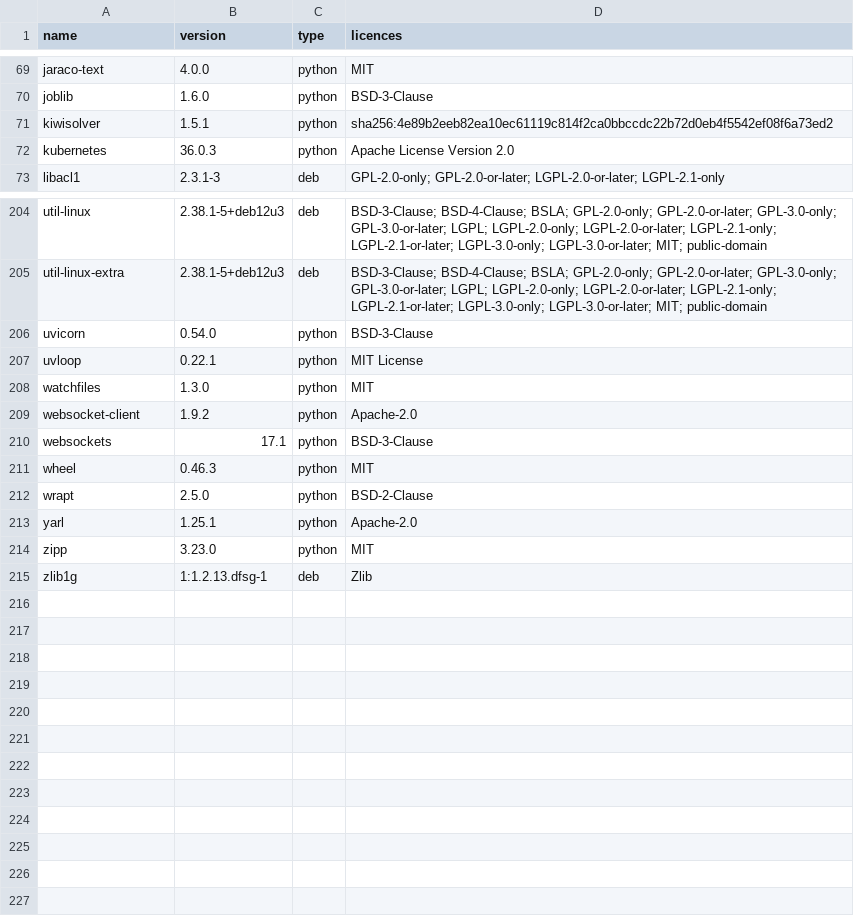
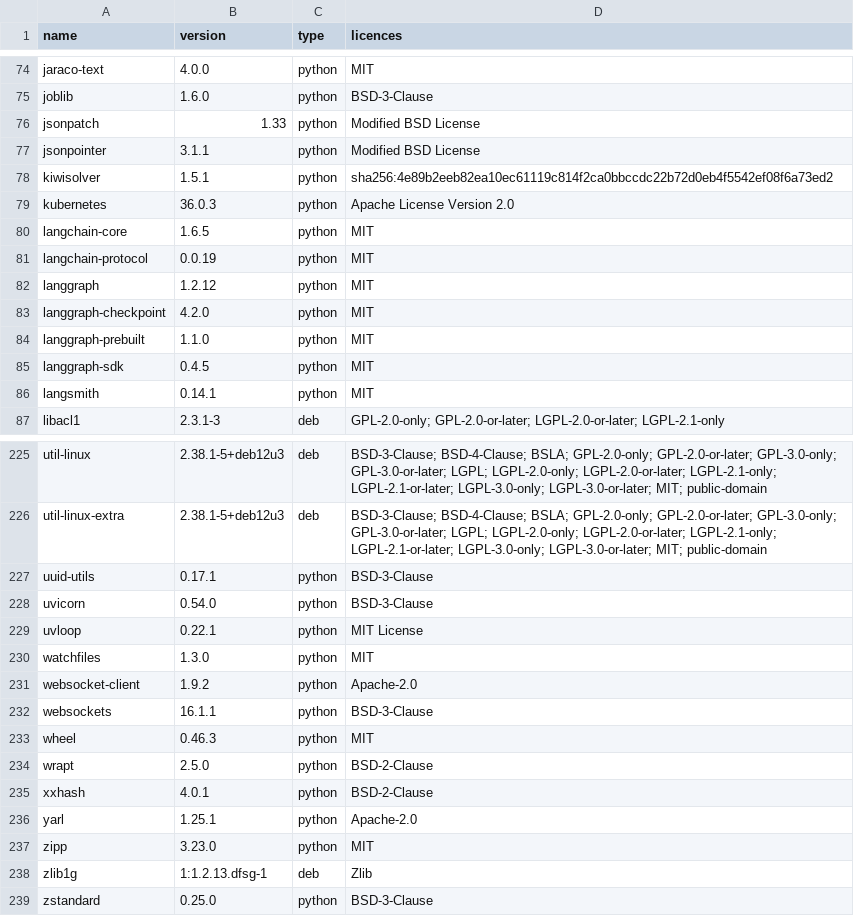
Before and after one commit to henry3556108/fujen-hospital, a CSV file: docs/delivery/licence-list/build-api.csv, drawn as a sheet; only a part is shown, gaps mark what is left out; the diff covers the shown part only.

```diff
--- a/docs/delivery/licence-list/build-api.csv
+++ b/docs/delivery/licence-list/build-api.csv
@@ -70,4 +75,13 @@ jaraco-text,4.0.0,python,MIT
 joblib,1.6.0,python,BSD-3-Clause
+jsonpatch,1.33,python,Modified BSD License
+jsonpointer,3.1.1,python,Modified BSD License
 kiwisolver,1.5.1,python,sha256:4e89b2eeb82ea10ec61119c814f2ca0bbccdc22b72d0eb4f5542ef08f6a73ed2
 kubernetes,36.0.3,python,Apache License Version 2.0
+langchain-core,1.6.5,python,MIT
+langchain-protocol,0.0.19,python,MIT
+langgraph,1.2.12,python,MIT
+langgraph-checkpoint,4.2.0,python,MIT
+langgraph-prebuilt,1.1.0,python,MIT
+langgraph-sdk,0.4.5,python,MIT
+langsmith,0.14.1,python,MIT
 libacl1,2.3.1-3,deb,GPL-2.0-only; GPL-2.0-or-later; LGPL-2.0-or-later; LGPL-2.1-only
@@ -205,2 +226,3 @@ util-linux,2.38.1-5+deb12u3,deb,BSD-3-Clause; BSD-4-Clause; BSLA; GPL-2.0-only;
 util-linux-extra,2.38.1-5+deb12u3,deb,BSD-3-Clause; BSD-4-Clause; BSLA; GPL-2.0-only; GPL-2.0-or-later; GPL-3.0-only; GPL-3.0-or-later; LGPL; LGPL-2.0-only; LGPL-2.0-or-later; LGPL-2.1-only; LGPL-2.1-or-later; LGPL-3.0-only; LGPL-3.0-or-later; MIT; public-domain
+uuid-utils,0.17.1,python,BSD-3-Clause
 uvicorn,0.54.0,python,BSD-3-Clause
@@ -209,5 +231,6 @@ watchfiles,1.3.0,python,MIT
 websocket-client,1.9.2,python,Apache-2.0
-websockets,17.1,python,BSD-3-Clause
+websockets,16.1.1,python,BSD-3-Clause
 wheel,0.46.3,python,MIT
 wrapt,2.5.0,python,BSD-2-Clause
+xxhash,4.0.1,python,BSD-2-Clause
 yarl,1.25.1,python,Apache-2.0
@@ -215 +238,2 @@ zipp,3.23.0,python,MIT
 zlib1g,1:1.2.13.dfsg-1,deb,Zlib
+zstandard,0.25.0,python,BSD-3-Clause
```
Also changed, not shown: 12 added rows elsewhere in this file, docs/delivery/licence-list/python-api.csv, 16 other files.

────────────────────────────────────────

*Exercise objective:*
Select the lines from the entries that include the word "linux".

*Written response:*
@@ -205,2 +226,3 @@ util-linux,2.38.1-5+deb12u3,deb,BSD-3-Clause; BSD-4-Clause; BSLA; GPL-2.0-only;
 util-linux-extra,2.38.1-5+deb12u3,deb,BSD-3-Clause; BSD-4-Clause; BSLA; GPL-2.0-only; GPL-2.0-or-later; GPL-3.0-only; GPL-3.0-or-later; LGPL; LGPL-2.0-only; LGPL-2.0-or-later; LGPL-2.1-only; LGPL-2.1-or-later; LGPL-3.0-only; LGPL-3.0-or-later; MIT; public-domain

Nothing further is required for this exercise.